Big, conglomerate America, in contrast, sends candidates through more regional gates than medieval kings sent suitors through quests to win the princess's hand.
There will be a few more thrills as Republicans in the rest of the nation get their say. But both parties are now preparing campaign strategy and ''big tent'' consolidation.
The general shape of Dole's strategy was evident in his declaration, after ''junior Tuesday'' victories, that he was a ''doer not a talker.'' One can imagine that as a slogan and a framework for the inevitable Dole-Clinton debate(s). Dole will argue that he acted on budget-balancing, Medicare reform, and welfare reform while Clinton promised action but then vetoed. Clinton will reply that he saved America by fending off bills that went too far.
But now is now, and debates are seven months off. Meanwhile, here are three proposals of some urgency:
1. Republicans in Congress raise the debt ceiling for a sensible period without strings.
2. Messrs. Clinton, Gingrich, and Dole make one last effort to reach a compromise seven-year budget-balancing package. Then, whoever wins in November can revise priorities or tighten further.
3. Both Dole and Clinton tell their strategists they want to avoid campaign fearmongering. That's asking a lot - but not too much. Older, and younger, Americans have been barraged too often with exaggerated fears of Medicare destruction and massive job losses. Both subjects require action, not finger-pointing.
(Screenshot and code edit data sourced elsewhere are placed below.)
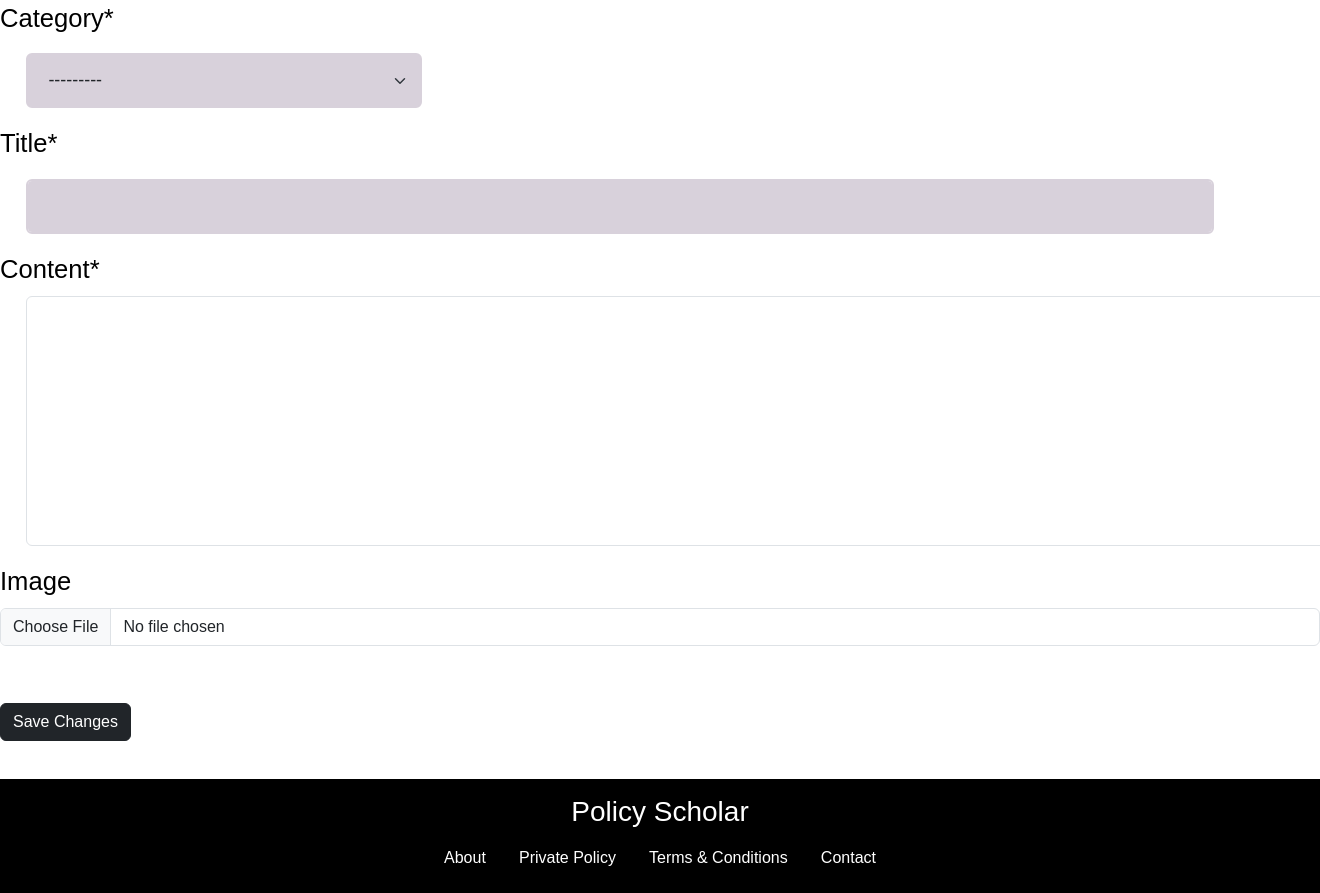
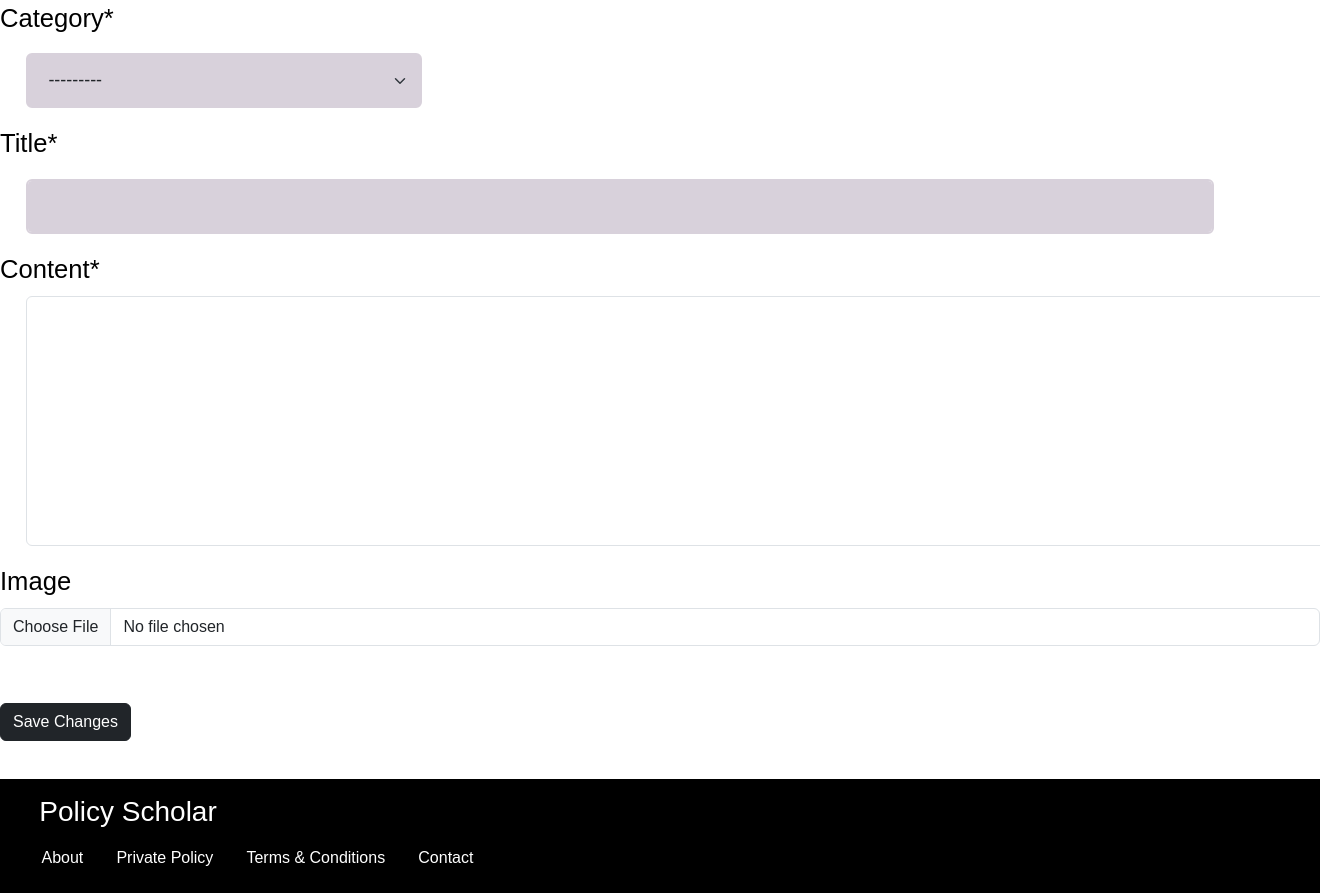
Before and after one commit to divyaa1511/policy-scholar, a Django app: page /post/new in a window 1320 px wide; the page is wider, and only the part inside the window is pictured. Shown: the part 137-1030 px from the top of that part. Run offline with Django 4.2, Linux system fonts and the light colour scheme; a user stored in the database is signed in; some libraries are stand-ins or nearby versions; some web fonts are replaced.

Commit message:
Update post_form.html

```diff
--- a/policy/templates/policy/post_form.html
+++ b/policy/templates/policy/post_form.html
@@ -11,7 +11,7 @@
     <link rel="preconnect" href="https://fonts.googleapis.com" />
     <link rel="preconnect" href="https://fonts.gstatic.com" crossorigin />
    <link
-      href="https://fonts.googleapis.com/css2?family=Dancing+Script&family=Josefin+Sans:ital,wght@0,100;1,100&family=Merriweather:wght@300&family=Mukta:wght@300&family=Nunito+Sans:wght@300&family=Patrick+Hand&family=Silkscreen&display=swap"
+      href="https://fonts.googleapis.com/css2?family=Dancing+Script&family=Josefin+Sans:ital,wght@0,100;1,100&family=Merriweather:wght@300&family=Mukta:wght@300&family=Nunito+Sans:wght@300&family=Patrick+Hand&family=Rye&family=Silkscreen&display=swap"
       rel="stylesheet"
     />
     <link href="https://cdn.jsdelivr.net/npm/bootstrap@5.3.0-alpha2/dist/css/bootstrap.min.css" rel="stylesheet" integrity="sha384-aFq/bzH65dt+w6FI2ooMVUpc+21e0SRygnTpmBvdBgSdnuTN7QbdgL+OapgHtvPp" crossorigin="anonymous">
@@ -105,12 +105,12 @@
 
   <footer class="bg-dark text-center text-white" style="background-color:black;">
 
-    <div class="text-center p-3" style="background-color: black;">
+  <div class="text-start p-3" style="background-color: black; ">
 
-      <h3>Policy Scholar </h3>
+    <h3 style="color:white; text-decoration:none;"> &nbsp;&nbsp; Policy Scholar </h3>
 
-      <a class="btn btn-link" style="color:white; text-decoration:none; " href="{% url 'index' %}"
-      >About</a>
+    <a class="btn btn-link" style="color:white; text-decoration:none;" href="{% url 'index' %}"
+    > &nbsp;&nbsp; About</a>
     <a class="btn btn-link" style="color:white; text-decoration:none;" href="{% url 'index' %}"
     >Private Policy</a>
     <a class="btn btn-link" style="color:white; text-decoration:none;" href="{% url 'index' %}"
@@ -118,6 +118,8 @@
     <a class="btn btn-link" style="color:white; text-decoration:none;" href="{% url 'index' %}"
     >Contact</a>
 
-
+  </div>
+  <!-- Copyright -->
+</footer>
 </body>
 </html>
```
Lines whose indentation alone changed are shown as unchanged.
The candidates ought to be telling us what they plan to do about these problems, not that the other guy will destroy the American way of life.